A villainous Ace Ventura in green spandex, Jim Carrey dialed in the Riddler of the '90s, an ideal comic sidekick. Carrey's performance is not to be argued with for its comedic pleasure. That said, Carrey's performance, like Nicholson's Joker, can be left in the past, the character resurrected like a lanky Chucky. Resurrected not with Carrey's over caffeinated verbal spews and off-the-wall zaniness but with Tim Roth's hoarse, hysterical shrieks, darting eyes, and exactingly limber posture a la Four Rooms. The new Riddler's craze would not be found in the neck's striations but in the quivering lips and twitchy eyes. There would still be riddles, but more Dr. Seuss than Cat in the Hat to the rhyme.

Mr. Freeze:
Charisma does not bulge in the veins of muscles. A frozen tear can still be found worn on the face, not layered beneath an iced, metal costume. Arnold was the Terminator, not Mr. Freeze. He was not a desperate scientist driven to save his wife from slowly slipping out of his grasp. He was a cold slab of meat contorted to grunt makeshift lines marketed for T-shirts and toys. Crispin Glover is the freak. The tragically sullen actor previously relegated to roles as a hair-obsessed nemesis of Lucy Liu and crew and as a lesser McFly has brooded long enough in wannabe blockbusters. He is ready to clutch so tightly to his frozen spouse that he breaks off her ring finger and, in turn, wears it around his neck, nuzzling at it with steely lips before going into battle against Batman.

Poison Ivy:
Like someone sipping on ice water and blowing in your ear, Uma Thurman's Poison Ivy whet the appetite left starving since Catwoman but failed to send shivers down the spine. A scantily clad Scarlett Johansson prancing around pernicious Venus Flytraps, her full lips pursing the kiss of death, that would nearly wither the strongest oak or set bloom the most sullen rose. The husky whisper may grate the ears of the most devout fan, but the smoky seduction would certainly warm the theater like a greenhouse.
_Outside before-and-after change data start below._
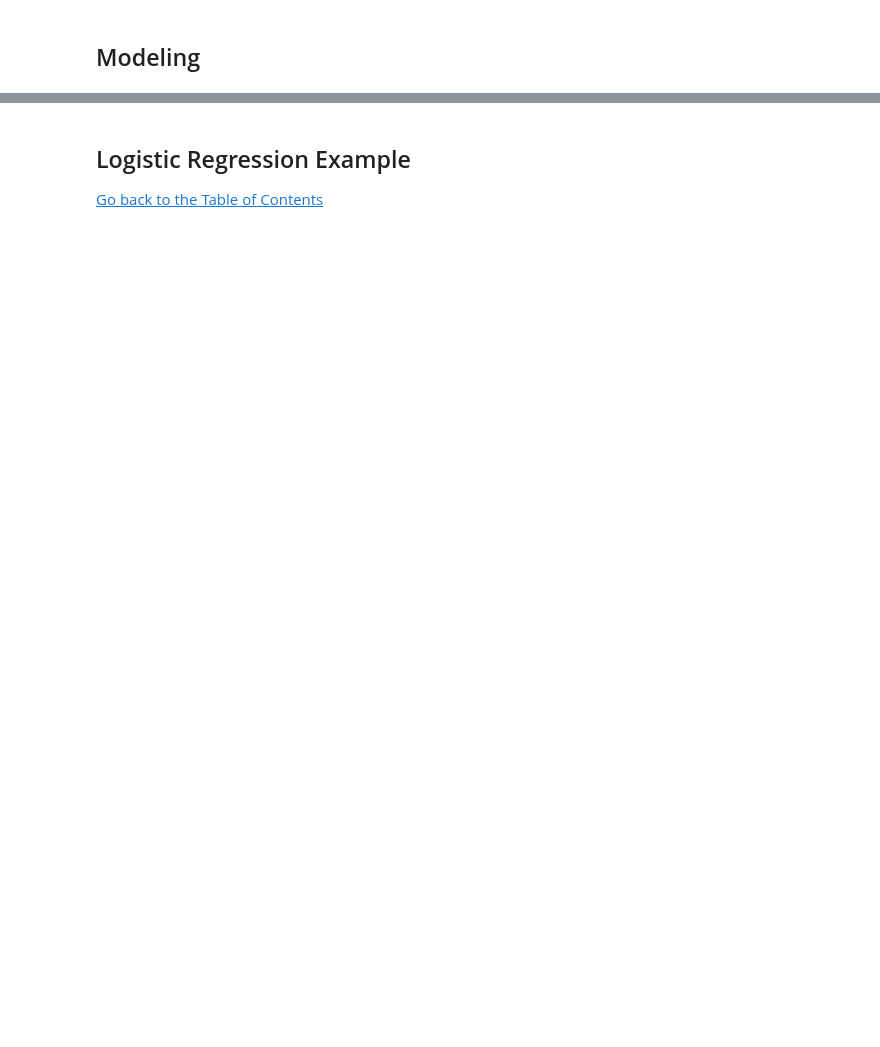
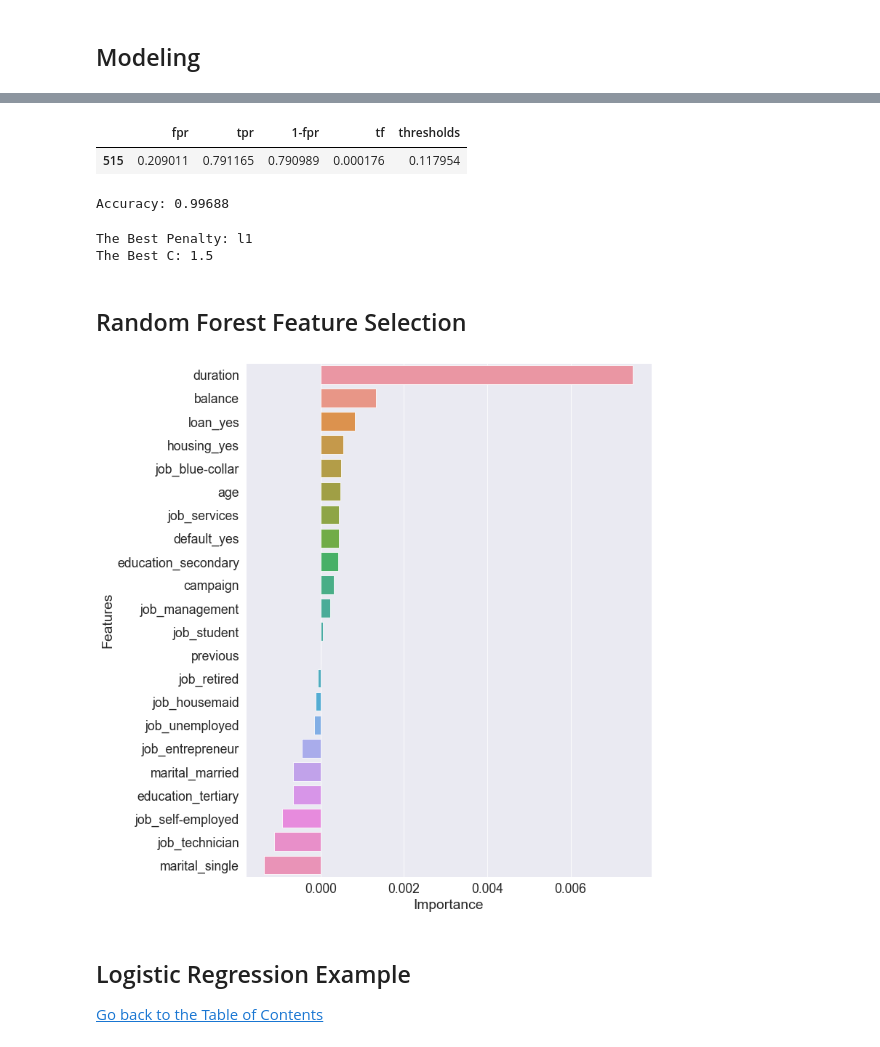
Before and after one commit to TimMango/Python_Encyclopedia, a Jupyter notebook: Project_Essentials.ipynb, the cells around one changed output, grey strips where cells are left out. Drawn from its saved outputs; the diff is of its cells as text; code cells hidden in the pictures; blank space fills up the shorter version.

```diff
--- a/Project_Essentials.ipynb
+++ b/Project_Essentials.ipynb
@@ -398,0 +524,32 @@ x_train_complete.head(3)
+# %%
+fpr, tpr, thresholds = roc_curve(y_test, logreg.predict_proba(x_test)[:,1])
+i = np.arange(len(tpr))
+roc = pd.DataFrame({'fpr' : pd.Series(fpr, index=i),'tpr' : pd.Series(tpr, index = i), '1-fpr' : pd.Series(1-fpr, index = i), 'tf' : pd.Series(tpr - (1-fpr), index = i), 'thresholds' : pd.Series(thresholds, index = i)})
+roc.iloc[(roc.tf-0).abs().argsort()[:1]]
+# %% [output]
+|  | fpr | tpr | 1-fpr | tf | thresholds |
+| 515 | 0.209011 | 0.791165 | 0.790989 | 0.000176 | 0.117954 |
+# %%
+THRESHOLD = 0.52
+preds = np.where(logreg.predict_proba(x_test)[:,1] > THRESHOLD, 1, 0)
+print('Accuracy: {:.5f}'.format(logreg.score(x_test, preds)))
+# %% [output]
+Accuracy: 0.99688
+# %%
+import pandas as pd
+import numpy as np
+import matplotlib.pyplot as plt
+import seaborn as sns
+from sklearn.linear_model import LogisticRegression
+from sklearn.model_selection import GridSearchCV, StratifiedKFold
+from sklearn.metrics import roc_auc_score, auc, roc_curve, confusion_matrix
+
+logreg = LogisticRegression()
+grid={"C":np.array([0.001, 0.01, 0.1,.5, 1, 1.5, 3 , 5, 10]), "penalty":["l1","l2"]}
+logreg_cv=GridSearchCV(logreg,grid,cv=5)
+logreg_cv.fit(x_train,y_train)
+print('The Best Penalty:', logreg_cv.best_estimator_.get_params()['penalty'])
+print('The Best C:', logreg_cv.best_estimator_.get_params()['C'])
+# %% [output]
+The Best Penalty: l1
+The Best C: 1.5
@@ -399,3 +562,47 @@ x_train_complete.head(3)
+# %% [markdown]
+## Random Forest Feature Selection
+# %%
+from sklearn.ensemble import RandomForestClassifier
+# random forest model creation
+rfc = RandomForestClassifier(n_estimators=5)
+rfc.fit(x_train, y_train)
+# predictions
+rfc_predict = rfc.predict(x_test)
+# %%
+from sklearn.base import clone
+import seaborn as sns
+
+def RFC_Feature_Importance(model, x_train, y_train, random_state = 42):
+
+    # clone the model to have the exact same specification as the one initially trained
+    model_clone = clone(model)
+    # set random_state for comparability
+    model_clone.random_state = random_state
+    # training and scoring the benchmark model
+    model_clone.fit(x_train, y_train)
+    benchmark_score = model_clone.score(x_train, y_train)
+    # list for storing feature importances
+    importances = []
+
+    # iterating over all columns and storing feature importance (difference between benchmark and new model)
+    for col in x_train.columns:
+        model_clone = clone(model)
+        model_clone.random_state = random_state
+        model_clone.fit(x_train.drop(col, axis = 1), y_train)
+        drop_col_score = model_clone.score(x_train.drop(col, axis = 1), y_train)
+        importances.append(benchmark_score - drop_col_score)
+
+    importances_df = pd.DataFrame({'Features': x_train.columns, 'Importance' : importances})
+    importances_df.sort_values(by= ['Importance'], ascending=False, inplace=True)
+    importances_df.reset_index(drop=True, inplace=True)
+
+    return importances_df
+# %%
+importances_df = RFC_Feature_Importance(rfc, x_train, y_train, random_state=42)
+# %%
+Feature_Importance_RFC = sns.barplot(x="Importance", y="Features", data=importances_df)
+# %% [output]
+[figure, added]
 # %% [markdown]
 ## Logistic Regression Example
 [Go back to the Table of Contents](#Contents)
```
Also changed, not shown: parts of 40 cells of this notebook, 2 other files.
An anabolic extra does not equate a super villain. Michael Clarke Duncan equates an actor still untapped. The pathos of Green Mile meets the comedy of The Whole Nine Yards in Duncan, an actor who can transform Bane from an oversized, glamorized henchman into an enraged, frustrated villain who could easily trade quips with the likes of Shaq or fists with the likes of Ali. Bane does not have to be Poison Ivy's pet; he can petrify Batman all on his own while still being able to carry a scene rather than simply a body.

Masked and mysterious like Chris O'Donnell or earnest and innocent like Robin the Boy Wonder? Seamus Davey-Fitzpatrick of The Omen could harvest behind his deathly eyes the newly orphaned Robin, frightened and painfully aware. James Franco's haunted eyes and shattered smile could hold up the delicate façade of a fledgling hero raised in the Dark Knight's dungeon. But, even more intriguing would be Evan Rachel Wood interpreting Carrie Kelly's Robin, frighteningly complex as only a teenage girl could be.

Yes, the old acts were fun. Yes, as The Dark Knight co-writer David Goyer rawly declared, "Batman has been published for 70 years. In the first movie, we used Ra's Al Ghul and the Scarecrow, who had not been in the movies before, and had not been in the '60s TV show before. There are dozens if not hundreds of other characters that fit that bill. Everyone says it's got to be the Penguin or Catwoman [in the next film]... well I completely disagree." But, why disagree when it is so much more fun to imagine. Agree with the above choices? Disagree? Distressed at the absence of Mad Hatter and Clayface on the Silver Screen? Post your comments; perhaps the execs will see the signal.

Story by Tim Peterson

Starpulse contributing writer